Posted: 02.02.2023 14:00:00

Thousands protest in France

Hundreds of thousands marched in street demonstrations across France after labour unions unanimously called for protests against government plans to raise the retirement age
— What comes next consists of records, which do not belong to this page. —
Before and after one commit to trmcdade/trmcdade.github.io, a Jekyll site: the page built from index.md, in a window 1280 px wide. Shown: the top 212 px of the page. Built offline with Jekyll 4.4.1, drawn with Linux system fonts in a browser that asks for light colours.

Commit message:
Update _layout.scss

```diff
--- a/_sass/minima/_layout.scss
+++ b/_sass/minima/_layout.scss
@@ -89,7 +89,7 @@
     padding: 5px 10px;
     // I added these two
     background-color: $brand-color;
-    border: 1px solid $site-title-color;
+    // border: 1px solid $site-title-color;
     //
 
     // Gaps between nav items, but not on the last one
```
Hundreds of thousands went on strike and joined marches across France, halting trains, disrupting schooling and cutting electricity production in a trial for the government as workers oppose a deeply unpopular pensions overhaul.
The changes presented by President Emmanuel Macron’s government would raise the retirement age for most people to 64 from 62 and increase the years of contributions required for a full pension.
France’s trade unions immediately called for a mass mobilisation, showing a united front for the first time in 12 years when the retirement age was hiked to 62 from 60.
France’s Interior Ministry said it had counted 1.12 million demonstrators in France as a whole including 80,000 in Paris. The hardline CGT union said two million people had marched throughout the country, and 400,000 in Paris.
Around the Bastille area of Paris, radical demonstrators hurled bottles, bins and smoke grenades at police who responded with tear gas and charged to disperse the troublemakers.
Some thirty people were arrested, mostly members of a 1,000-strong radical group called ‘Black Blocs’ who wore masks, helmets and black clothes, police said, adding they had managed to split off the group from the main demonstration.
The strikes brought much of the capital’s public transport to a standstill and halted a large proportion of trains throughout France. One of the capital’s metro lines was closed completely, with another 12 ‘very disrupted’, Paris transport operator RATP said.
The rate of strikers reached 46.3 percent of workers at the state-owned national rail company SNCF.
The Education Ministry said 42.35 percent of teachers in primary education were striking, and 34.66 percent in secondary education. Estimates from teachers’ unions placed those numbers between 65 and 70 percent.
Philippe Martinez, head of the CGT, said that the planned pension reform ‘bundles together everyone’s dissatisfaction’ with the government and that the rare united front among worker representatives showed ‘the problem is very serious’.

Based on the materials of